→ **Work instructions**: Each line of the material must reappear unchanged in the answer.

→ **Materials provided**:
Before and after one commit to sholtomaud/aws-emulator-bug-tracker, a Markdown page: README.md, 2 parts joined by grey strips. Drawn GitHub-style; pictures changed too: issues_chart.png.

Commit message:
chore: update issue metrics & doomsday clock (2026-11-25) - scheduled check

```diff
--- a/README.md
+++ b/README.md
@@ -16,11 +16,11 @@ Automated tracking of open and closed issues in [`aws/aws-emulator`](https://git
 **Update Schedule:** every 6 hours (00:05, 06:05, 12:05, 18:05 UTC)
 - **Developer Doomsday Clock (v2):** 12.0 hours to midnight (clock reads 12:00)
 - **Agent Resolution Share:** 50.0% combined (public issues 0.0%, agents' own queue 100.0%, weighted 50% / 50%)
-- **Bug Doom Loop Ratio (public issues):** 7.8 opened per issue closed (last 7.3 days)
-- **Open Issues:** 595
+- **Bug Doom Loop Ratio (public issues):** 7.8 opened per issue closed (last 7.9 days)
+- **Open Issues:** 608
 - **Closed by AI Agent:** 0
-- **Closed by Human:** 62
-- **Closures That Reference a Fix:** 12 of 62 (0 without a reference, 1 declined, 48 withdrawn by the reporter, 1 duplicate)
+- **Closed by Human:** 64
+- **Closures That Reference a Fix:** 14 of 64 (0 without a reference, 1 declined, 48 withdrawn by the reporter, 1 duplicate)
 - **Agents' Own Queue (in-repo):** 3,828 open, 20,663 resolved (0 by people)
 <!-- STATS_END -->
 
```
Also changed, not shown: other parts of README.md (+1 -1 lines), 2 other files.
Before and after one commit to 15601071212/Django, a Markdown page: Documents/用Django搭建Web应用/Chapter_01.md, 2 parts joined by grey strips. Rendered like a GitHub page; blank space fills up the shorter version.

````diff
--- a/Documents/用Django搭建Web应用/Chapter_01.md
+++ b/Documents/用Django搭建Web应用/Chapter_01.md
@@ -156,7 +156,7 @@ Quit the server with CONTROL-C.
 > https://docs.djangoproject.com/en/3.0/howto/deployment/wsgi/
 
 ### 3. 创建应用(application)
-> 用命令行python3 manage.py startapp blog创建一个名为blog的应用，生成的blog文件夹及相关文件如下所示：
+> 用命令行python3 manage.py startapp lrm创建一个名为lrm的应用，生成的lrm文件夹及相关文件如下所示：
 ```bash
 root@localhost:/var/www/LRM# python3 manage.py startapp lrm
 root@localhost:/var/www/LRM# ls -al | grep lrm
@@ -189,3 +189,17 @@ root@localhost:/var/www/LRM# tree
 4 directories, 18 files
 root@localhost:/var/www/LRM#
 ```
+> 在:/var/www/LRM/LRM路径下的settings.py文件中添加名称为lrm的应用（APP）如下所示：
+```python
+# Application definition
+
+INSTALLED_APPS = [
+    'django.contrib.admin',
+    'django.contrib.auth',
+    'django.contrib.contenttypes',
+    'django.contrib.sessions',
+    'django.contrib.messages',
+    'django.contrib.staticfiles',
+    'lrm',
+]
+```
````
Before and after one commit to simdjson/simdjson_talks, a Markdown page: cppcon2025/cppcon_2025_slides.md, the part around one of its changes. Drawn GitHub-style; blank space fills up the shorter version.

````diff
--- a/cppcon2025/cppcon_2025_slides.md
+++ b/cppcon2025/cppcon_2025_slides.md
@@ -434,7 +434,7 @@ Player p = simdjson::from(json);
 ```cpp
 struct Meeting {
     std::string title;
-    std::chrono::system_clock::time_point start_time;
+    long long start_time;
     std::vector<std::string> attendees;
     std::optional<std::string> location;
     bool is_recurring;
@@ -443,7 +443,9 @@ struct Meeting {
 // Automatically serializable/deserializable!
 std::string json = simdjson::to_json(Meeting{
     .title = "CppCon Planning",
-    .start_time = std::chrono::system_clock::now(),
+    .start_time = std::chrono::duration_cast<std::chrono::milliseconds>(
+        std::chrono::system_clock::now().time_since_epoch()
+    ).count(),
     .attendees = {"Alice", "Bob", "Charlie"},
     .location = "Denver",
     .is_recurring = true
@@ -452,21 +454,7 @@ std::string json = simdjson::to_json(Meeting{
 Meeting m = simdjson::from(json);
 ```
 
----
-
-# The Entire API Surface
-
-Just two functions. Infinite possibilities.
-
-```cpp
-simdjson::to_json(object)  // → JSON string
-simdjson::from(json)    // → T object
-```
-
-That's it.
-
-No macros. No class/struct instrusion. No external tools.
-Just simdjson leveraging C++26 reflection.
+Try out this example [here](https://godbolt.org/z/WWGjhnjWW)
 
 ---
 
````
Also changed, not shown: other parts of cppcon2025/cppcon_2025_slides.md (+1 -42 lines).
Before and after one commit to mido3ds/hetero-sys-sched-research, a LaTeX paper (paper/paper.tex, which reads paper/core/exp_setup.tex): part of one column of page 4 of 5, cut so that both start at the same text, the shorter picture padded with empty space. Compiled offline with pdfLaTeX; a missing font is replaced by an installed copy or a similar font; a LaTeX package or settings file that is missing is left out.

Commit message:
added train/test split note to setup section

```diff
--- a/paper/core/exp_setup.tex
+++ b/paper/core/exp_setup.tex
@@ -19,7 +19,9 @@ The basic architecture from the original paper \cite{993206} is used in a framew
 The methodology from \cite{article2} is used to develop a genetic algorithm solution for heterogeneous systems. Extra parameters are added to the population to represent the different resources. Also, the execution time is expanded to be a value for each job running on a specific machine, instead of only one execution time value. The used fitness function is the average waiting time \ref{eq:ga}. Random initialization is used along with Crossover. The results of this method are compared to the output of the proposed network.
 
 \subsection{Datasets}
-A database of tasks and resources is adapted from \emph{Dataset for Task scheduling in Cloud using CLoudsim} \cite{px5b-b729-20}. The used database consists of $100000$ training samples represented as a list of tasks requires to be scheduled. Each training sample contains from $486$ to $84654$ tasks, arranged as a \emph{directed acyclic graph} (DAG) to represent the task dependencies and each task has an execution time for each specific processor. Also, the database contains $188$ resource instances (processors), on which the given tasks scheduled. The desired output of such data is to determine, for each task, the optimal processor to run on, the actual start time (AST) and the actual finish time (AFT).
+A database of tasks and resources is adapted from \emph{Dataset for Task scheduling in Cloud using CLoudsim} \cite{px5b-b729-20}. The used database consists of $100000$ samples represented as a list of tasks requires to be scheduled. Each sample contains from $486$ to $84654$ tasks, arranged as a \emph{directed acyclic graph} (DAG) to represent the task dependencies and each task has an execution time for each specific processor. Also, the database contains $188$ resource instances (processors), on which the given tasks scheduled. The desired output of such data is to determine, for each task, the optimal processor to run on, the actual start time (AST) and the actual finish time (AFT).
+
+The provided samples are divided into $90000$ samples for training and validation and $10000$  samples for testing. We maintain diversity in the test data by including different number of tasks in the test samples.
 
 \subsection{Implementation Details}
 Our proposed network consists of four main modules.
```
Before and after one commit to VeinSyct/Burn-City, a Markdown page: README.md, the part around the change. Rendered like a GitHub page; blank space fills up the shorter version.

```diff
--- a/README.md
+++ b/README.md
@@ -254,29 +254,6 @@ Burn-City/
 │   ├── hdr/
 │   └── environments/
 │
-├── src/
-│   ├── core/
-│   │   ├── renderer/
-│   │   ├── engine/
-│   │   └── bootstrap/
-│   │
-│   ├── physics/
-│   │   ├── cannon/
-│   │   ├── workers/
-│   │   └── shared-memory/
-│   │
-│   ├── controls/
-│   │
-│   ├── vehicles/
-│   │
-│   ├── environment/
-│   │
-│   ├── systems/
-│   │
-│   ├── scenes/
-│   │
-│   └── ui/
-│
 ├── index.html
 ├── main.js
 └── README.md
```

→ **Result of this exercise**:
Before and after one commit to sholtomaud/aws-emulator-bug-tracker, a Markdown page: README.md, 2 parts joined by grey strips. Drawn GitHub-style; pictures changed too: issues_chart.png.

Commit message:
chore: update issue metrics & doomsday clock (2026-11-25) - scheduled check

```diff
--- a/README.md
+++ b/README.md
@@ -16,11 +16,11 @@ Automated tracking of open and closed issues in [`aws/aws-emulator`](https://git
 **Update Schedule:** every 6 hours (00:05, 06:05, 12:05, 18:05 UTC)
 - **Developer Doomsday Clock (v2):** 12.0 hours to midnight (clock reads 12:00)
 - **Agent Resolution Share:** 50.0% combined (public issues 0.0%, agents' own queue 100.0%, weighted 50% / 50%)
-- **Bug Doom Loop Ratio (public issues):** 7.8 opened per issue closed (last 7.3 days)
-- **Open Issues:** 595
+- **Bug Doom Loop Ratio (public issues):** 7.8 opened per issue closed (last 7.9 days)
+- **Open Issues:** 608
 - **Closed by AI Agent:** 0
-- **Closed by Human:** 62
-- **Closures That Reference a Fix:** 12 of 62 (0 without a reference, 1 declined, 48 withdrawn by the reporter, 1 duplicate)
+- **Closed by Human:** 64
+- **Closures That Reference a Fix:** 14 of 64 (0 without a reference, 1 declined, 48 withdrawn by the reporter, 1 duplicate)
 - **Agents' Own Queue (in-repo):** 3,828 open, 20,663 resolved (0 by people)
 <!-- STATS_END -->
 
```
Also changed, not shown: other parts of README.md (+1 -1 lines), 2 other files.
Before and after one commit to 15601071212/Django, a Markdown page: Documents/用Django搭建Web应用/Chapter_01.md, 2 parts joined by grey strips. Rendered like a GitHub page; blank space fills up the shorter version.

````diff
--- a/Documents/用Django搭建Web应用/Chapter_01.md
+++ b/Documents/用Django搭建Web应用/Chapter_01.md
@@ -156,7 +156,7 @@ Quit the server with CONTROL-C.
 > https://docs.djangoproject.com/en/3.0/howto/deployment/wsgi/
 
 ### 3. 创建应用(application)
-> 用命令行python3 manage.py startapp blog创建一个名为blog的应用，生成的blog文件夹及相关文件如下所示：
+> 用命令行python3 manage.py startapp lrm创建一个名为lrm的应用，生成的lrm文件夹及相关文件如下所示：
 ```bash
 root@localhost:/var/www/LRM# python3 manage.py startapp lrm
 root@localhost:/var/www/LRM# ls -al | grep lrm
@@ -189,3 +189,17 @@ root@localhost:/var/www/LRM# tree
 4 directories, 18 files
 root@localhost:/var/www/LRM#
 ```
+> 在:/var/www/LRM/LRM路径下的settings.py文件中添加名称为lrm的应用（APP）如下所示：
+```python
+# Application definition
+
+INSTALLED_APPS = [
+    'django.contrib.admin',
+    'django.contrib.auth',
+    'django.contrib.contenttypes',
+    'django.contrib.sessions',
+    'django.contrib.messages',
+    'django.contrib.staticfiles',
+    'lrm',
+]
+```
````
Before and after one commit to simdjson/simdjson_talks, a Markdown page: cppcon2025/cppcon_2025_slides.md, the part around one of its changes. Drawn GitHub-style; blank space fills up the shorter version.

````diff
--- a/cppcon2025/cppcon_2025_slides.md
+++ b/cppcon2025/cppcon_2025_slides.md
@@ -434,7 +434,7 @@ Player p = simdjson::from(json);
 ```cpp
 struct Meeting {
     std::string title;
-    std::chrono::system_clock::time_point start_time;
+    long long start_time;
     std::vector<std::string> attendees;
     std::optional<std::string> location;
     bool is_recurring;
@@ -443,7 +443,9 @@ struct Meeting {
 // Automatically serializable/deserializable!
 std::string json = simdjson::to_json(Meeting{
     .title = "CppCon Planning",
-    .start_time = std::chrono::system_clock::now(),
+    .start_time = std::chrono::duration_cast<std::chrono::milliseconds>(
+        std::chrono::system_clock::now().time_since_epoch()
+    ).count(),
     .attendees = {"Alice", "Bob", "Charlie"},
     .location = "Denver",
     .is_recurring = true
@@ -452,21 +454,7 @@ std::string json = simdjson::to_json(Meeting{
 Meeting m = simdjson::from(json);
 ```
 
----
-
-# The Entire API Surface
-
-Just two functions. Infinite possibilities.
-
-```cpp
-simdjson::to_json(object)  // → JSON string
-simdjson::from(json)    // → T object
-```
-
-That's it.
-
-No macros. No class/struct instrusion. No external tools.
-Just simdjson leveraging C++26 reflection.
+Try out this example [here](https://godbolt.org/z/WWGjhnjWW)
 
 ---
 
````
Also changed, not shown: other parts of cppcon2025/cppcon_2025_slides.md (+1 -42 lines).
Before and after one commit to mido3ds/hetero-sys-sched-research, a LaTeX paper (paper/paper.tex, which reads paper/core/exp_setup.tex): part of one column of page 4 of 5, cut so that both start at the same text, the shorter picture padded with empty space. Compiled offline with pdfLaTeX; a missing font is replaced by an installed copy or a similar font; a LaTeX package or settings file that is missing is left out.

Commit message:
added train/test split note to setup section

```diff
--- a/paper/core/exp_setup.tex
+++ b/paper/core/exp_setup.tex
@@ -19,7 +19,9 @@ The basic architecture from the original paper \cite{993206} is used in a framew
 The methodology from \cite{article2} is used to develop a genetic algorithm solution for heterogeneous systems. Extra parameters are added to the population to represent the different resources. Also, the execution time is expanded to be a value for each job running on a specific machine, instead of only one execution time value. The used fitness function is the average waiting time \ref{eq:ga}. Random initialization is used along with Crossover. The results of this method are compared to the output of the proposed network.
 
 \subsection{Datasets}
-A database of tasks and resources is adapted from \emph{Dataset for Task scheduling in Cloud using CLoudsim} \cite{px5b-b729-20}. The used database consists of $100000$ training samples represented as a list of tasks requires to be scheduled. Each training sample contains from $486$ to $84654$ tasks, arranged as a \emph{directed acyclic graph} (DAG) to represent the task dependencies and each task has an execution time for each specific processor. Also, the database contains $188$ resource instances (processors), on which the given tasks scheduled. The desired output of such data is to determine, for each task, the optimal processor to run on, the actual start time (AST) and the actual finish time (AFT).
+A database of tasks and resources is adapted from \emph{Dataset for Task scheduling in Cloud using CLoudsim} \cite{px5b-b729-20}. The used database consists of $100000$ samples represented as a list of tasks requires to be scheduled. Each sample contains from $486$ to $84654$ tasks, arranged as a \emph{directed acyclic graph} (DAG) to represent the task dependencies and each task has an execution time for each specific processor. Also, the database contains $188$ resource instances (processors), on which the given tasks scheduled. The desired output of such data is to determine, for each task, the optimal processor to run on, the actual start time (AST) and the actual finish time (AFT).
+
+The provided samples are divided into $90000$ samples for training and validation and $10000$  samples for testing. We maintain diversity in the test data by including different number of tasks in the test samples.
 
 \subsection{Implementation Details}
 Our proposed network consists of four main modules.
```
Before and after one commit to VeinSyct/Burn-City, a Markdown page: README.md, the part around the change. Rendered like a GitHub page; blank space fills up the shorter version.

```diff
--- a/README.md
+++ b/README.md
@@ -254,29 +254,6 @@ Burn-City/
 │   ├── hdr/
 │   └── environments/
 │
-├── src/
-│   ├── core/
-│   │   ├── renderer/
-│   │   ├── engine/
-│   │   └── bootstrap/
-│   │
-│   ├── physics/
-│   │   ├── cannon/
-│   │   ├── workers/
-│   │   └── shared-memory/
-│   │
-│   ├── controls/
-│   │
-│   ├── vehicles/
-│   │
-│   ├── environment/
-│   │
-│   ├── systems/
-│   │
-│   ├── scenes/
-│   │
-│   └── ui/
-│
 ├── index.html
 ├── main.js
 └── README.md
```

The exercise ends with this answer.